Read more about “How to Buy the Best Flatbed Trailer”
Today we’re discussing Beams and Beam Ratings on Flatbed Trailers. This video is part of our series on How to Buy the Best Flatbed Trailer.
The beams on your flatbed are essentially the backbone of your trailer. A pair of longitudinal support beam sections running under the deck the length of the trailer connects the front approach plate, the suspension hangers in the rear, and all the cross members run through it.
Here, we’ll look at the different flatbed trailers, their beams, and how they might affect specific applications for hauling. Some questions we’ll answer are:
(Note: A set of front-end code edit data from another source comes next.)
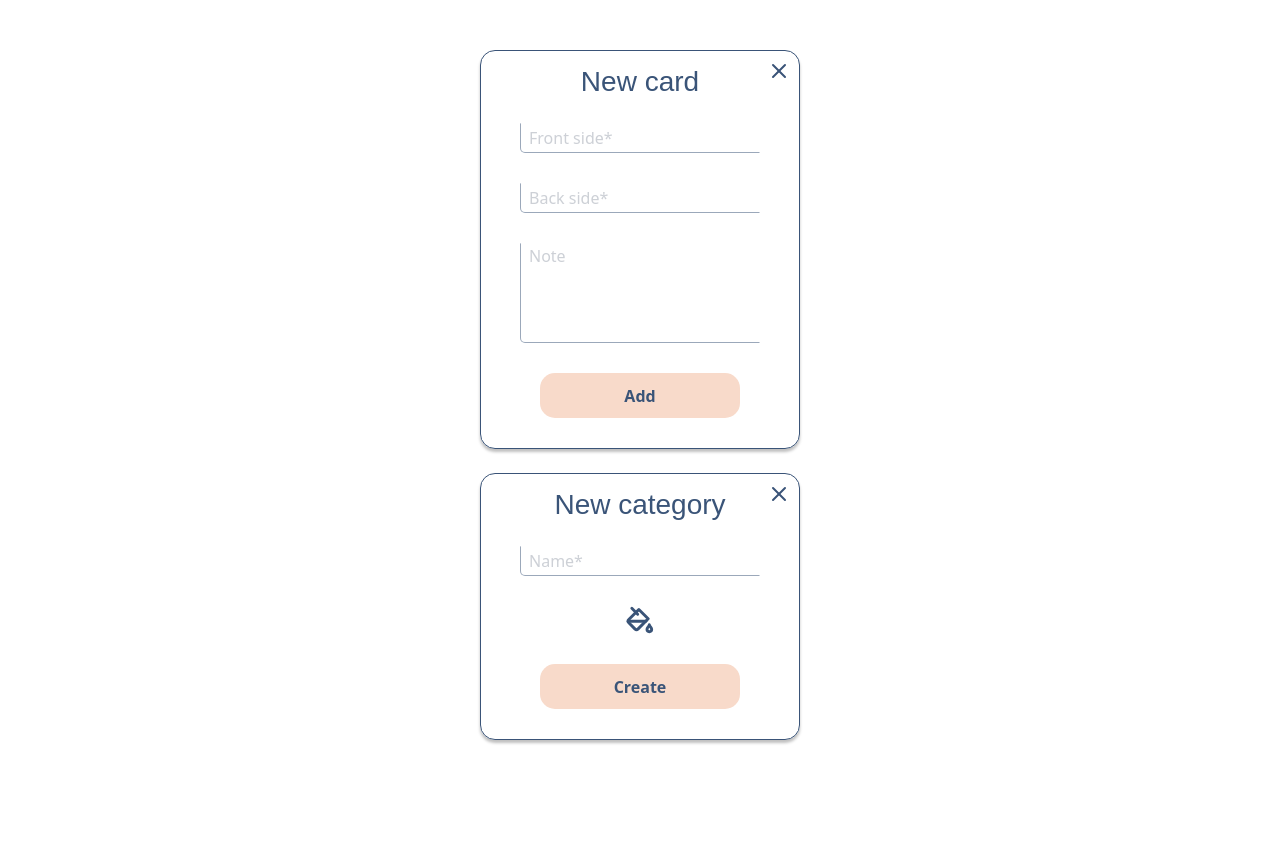
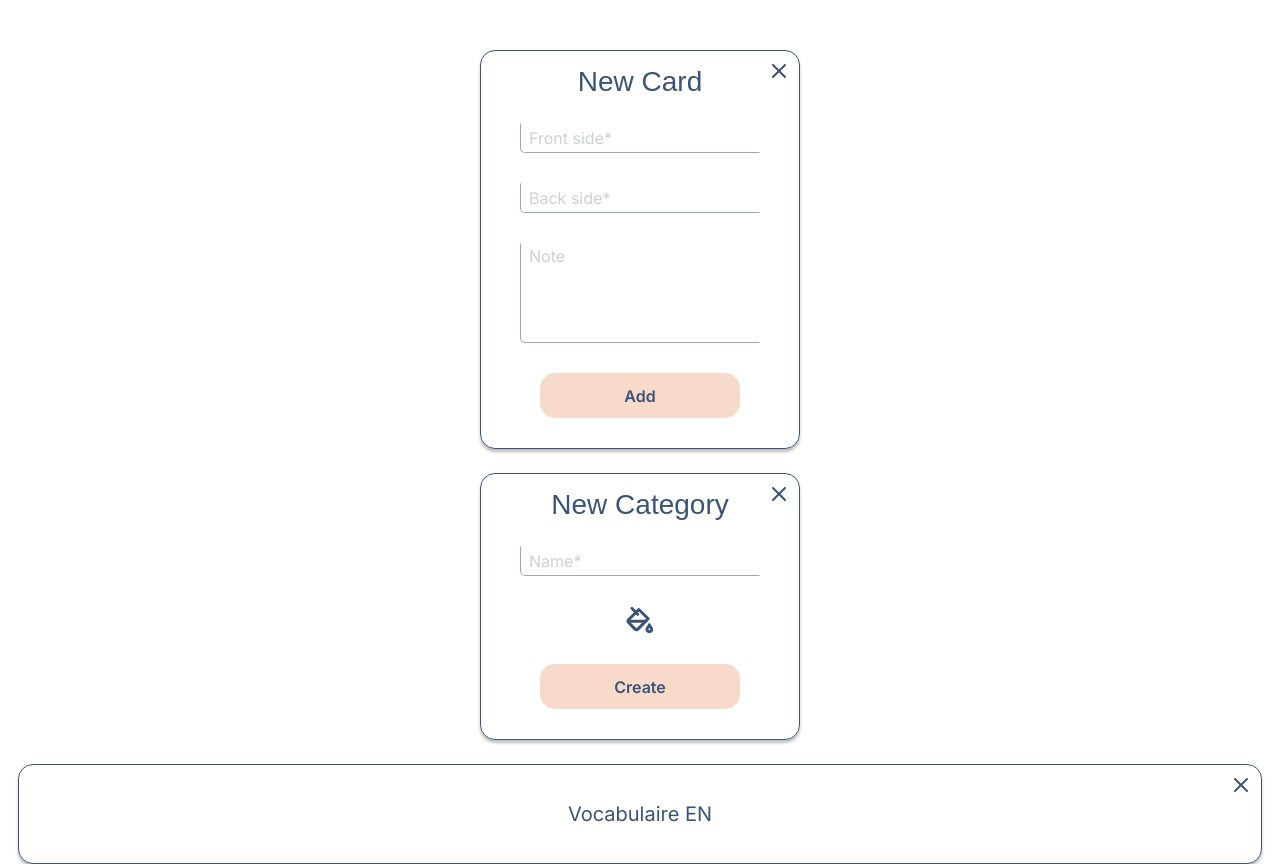
Before and after one commit to Silence502/tc-design, a Nuxt app: page / in a window 1280 px wide. Before the commit the page ends 800 px from the top, so only its background shows below. Built offline with nearby package versions, Linux system fonts and the light colour scheme; a web font is replaced by a local one.

Commit message:
Card category in progress

```diff
--- a/app.vue
+++ b/app.vue
@@ -1,32 +1,13 @@
 <template>
-  <div class="tc-modal">
-    <button class="tc-cross">
-      <X />
-    </button>
-    <h3>New card</h3>
-    <div class="tc-modal-content">
-      <input class="tc-input-primary" placeholder="Front side*" type="text">
-      <input class="tc-input-primary" placeholder="Back side*" type="text">
-      <textarea class="tc-textarea-primary" placeholder="Note"></textarea>
-      <input type="submit" class="tc-button-primary" value="Add">
-    </div>
-  </div>
+  <ModalNewCard title="New Card" />
   <br>
-  <div class="tc-modal">
-    <button class="tc-cross">
-      <X />
-    </button>
-    <h3>New category</h3>
-    <div class="tc-modal-content">
-      <input class="tc-input-primary" placeholder="Name*" type="text">
-      <button class="tc-paint-bucket">
-        <PaintBucket />
-      </button>
-      <input type="submit" class="tc-button-primary" value="Create">
-    </div>
-  </div>
+  <ModalNewCategory title="New Category" />
+  <br>
+  <CardCategory>Vocabulaire EN</CardCategory>
 </template>
 
 <script setup lang="ts">
-import { X, PaintBucket  } from 'lucide-vue-next';
+import ModalNewCard from "~/components/ModalNewCard.vue";
+import ModalNewCategory from "~/components/ModalNewCategory.vue";
+import CardCategory from "~/components/CardCategory.vue";
 </script>
--- a/assets/css/input.css
+++ b/assets/css/input.css
@@ -3,6 +3,11 @@
 @tailwind utilities;
 
 @layer base {
+    input {
+        @apply
+        font-inter
+    }
+
     input[type='submit'].tc-button-primary,
     input[type='button'].tc-button-primary {
         @apply
@@ -11,15 +16,15 @@
         h-[45px]
         rounded-tc-15
         bg-tc-secondary
+        border-tc-primary
         cursor-pointer
         text-tc-primary
-        transition-all
+        transition-opacity
         font-semibold;
 
         &:hover {
             @apply
             border-[1px]
-            border-tc-primary
         }
 
         &:active {
--- a/assets/css/root.css
+++ b/assets/css/root.css
@@ -5,6 +5,9 @@
     --modal-mobile-w: 320px;
     --modal-mobile-h: auto;
 
+    --card-category-mobile-w: 100%;
+    --card-category-mobile-h: 100px;
+
     --border-radius-15: 15px;
     --border-radius-5: 5px;
 }
--- /dev/null
+++ b/components/CardCategory.vue
@@ -0,0 +1,22 @@
+<script setup lang="ts">
+import {X} from "lucide-vue-next";
+</script>
+
+<template>
+  <div class="tc-card-category">
+    <div class="tc-card-category_header">
+      <button class="tc-cross">
+        <X/>
+      </button>
+    </div>
+    <div class="tc-card-category_content">
+      <h6>
+        <slot></slot>
+      </h6>
+    </div>
+  </div>
+</template>
+
+<style scoped>
+
+</style>
--- /dev/null
+++ b/components/ModalNewCard.vue
@@ -0,0 +1,28 @@
+<script setup lang="ts">
+import {X} from "lucide-vue-next";
+
+defineProps({
+  title: String
+})
+</script>
+
+<template>
+  <div class="tc-modal">
+    <div class="tc-modal_header">
+      <button class="tc-cross">
+        <X/>
+      </button>
+      <h3>{{title ? title : 'Title'}}</h3>
+    </div>
+    <div class="tc-modal_content">
+      <input class="tc-input-primary" placeholder="Front side*" type="text">
+      <input class="tc-input-primary" placeholder="Back side*" type="text">
+      <textarea class="tc-textarea-primary" placeholder="Note"></textarea>
+      <input type="submit" class="tc-button-primary" value="Add">
+    </div>
+  </div>
+</template>
+
+<style scoped>
+
+</style>
--- /dev/null
+++ b/components/ModalNewCategory.vue
@@ -0,0 +1,29 @@
+<script setup lang="ts">
+import {PaintBucket, X} from "lucide-vue-next";
+
+defineProps({
+  title: String
+})
+</script>
+
+<template>
+  <div class="tc-modal">
+    <div class="tc-modal_header">
+      <button class="tc-cross">
+        <X/>
+      </button>
+      <h3>{{title ? title : 'Title'}}</h3>
+    </div>
+    <div class="tc-modal_content">
+      <input class="tc-input-primary" placeholder="Name*" type="text">
+      <button class="tc-paint-bucket">
+        <PaintBucket/>
+      </button>
+      <input type="submit" class="tc-button-primary" value="Create">
+    </div>
+  </div>
+</template>
+
+<style scoped>
+
+</style>
--- a/tailwind.config.js
+++ b/tailwind.config.js
@@ -14,9 +14,11 @@ export default {
     },
     width: {
       'tc-modal-mobile-w': 'var(--modal-mobile-w)',
+      'tc-card-category-mobile-w': 'var(--card-category-mobile-w)',
     },
     height: {
       'tc-modal-mobile-h': 'var(--modal-mobile-h)',
+      'tc-card-category-mobile-h': 'var(--card-category-mobile-h)',
     },
     colors: {
       'tc-primary': 'var(--primary-color)',
```
Also changed, not shown: assets/css/tailwind.css, components/Card.vue (renamed from components/ModalForm.vue).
- What is a coil package on a flatbed?
- Why are some semi-trailers bowed?
- What is an extended flatbed trailer?
- What is a beam rating on a flatbed?
- How can I increase my backhaul options on my flatbed semi-trailer?
The 2 Types of Beams on a Flatbed Semi-Trailer
- Aluminum Beams – found on all-aluminum trailers
- Steel Beams – found on all steel and combo trailers
- Aluminum trailers are lighter and less rigid than steel trailers, and their aluminum beams flex more than a steel beam. So, aluminum beams are designed with an arch (Camber), and as the trailer is loaded, it begins to flatten.
- This arch might not be ideal for transporting long flat materials though dunnage can be used to help fill that gap between the trailer’s arch and the product.
- Aluminum flatbeds typically do not include cross braces, as is found on a combo trailer that has a steel beam.
- A combo trailer has less arch (Camber) due to the steel beam.
- The combo trailer typically includes cross braces for additional support. The weight of the load is distributed through the cross braces and back to the steel beam itself.
Which Beam is Right for You?
The answer will depend on the needs of your application.
A semi-trailer beam rating is defined by the maximum weight that can be loaded onto a 4 ft. section, and beam ratings run between 52,000 lbs. to 80,000 lbs.
For example, if you’re hauling concentrated loads like coils or concrete, we recommend going with a heavier beam.
It’s important to choose a trailer with a beam rating that will allow you to haul any load and not limit your options by starting with the wrong back-bone of the trailer.
Options to Increase Your Back Haul Opportunities.
Add a coil package.
A coil package is a necessary upgrade if you’re regularly hauling coils.
Aluminum trailers, including MAC, can be fully customizable to your specific hauling needs, including multiple hauling packages.
The Utility 4000AE comes standard with a 47,000 lb. coil haul package, with (9) 4” aluminum full-width tapered cross bars on 8” centerlines that provide optimized strength for the coil haul package.
Choose a heavier beam.
Upgrading from a 52,000 lb. beam to a 60,000 beam increases your backhaul opportunities and adds only about 300 lbs.
Options for Hauling Specialty Loads.
Wide loads are any load more than 8.5 feet wide.
- Add additional cross braces for added strength.
- Add wide-load amber and red lights to the front and the extreme corners and extension of the load as required.
Over Length Loads:
- Consider an extendable beam trailer that will extend your trailer’s loading capacity from 48’ to 80’ or more.
Dedicated Coil Runs:
- Add additional coil packages if you are running dedicated coil runs and not limit yourself to just one coil package.
- Consider adding coil packages the length of the trailer.
If you’re running specialty loads, talk to your flatbed trailer sales specialist to help you choose specs to optimize your options.
Utility Keystone works hard at finding the best solution to meet the demands of your hauling requirements.
If you’d like more information on choosing a flatbed, give us a call or click the link below.
Read more in this series, How to Buy the Best Flatbed Trailer.
- How to Buy the Best Flatbed Trailer
- 3 Types of Semi-Trailer Flatbeds
- Conestoga vs. Curtainside Trailer
- 7 Ways to Maximize Payload on a Flatbed
- Beam Ratings on a Flatbed Semi-Trailer
- 5 Ways to Prevent Damage to Your Flatbed
- Load Securement Options for Flatbed Semi-Trailers
- Hauling Equipment on Step Decks and Flatbeds
- Bulkheads and Accessories for Flatbeds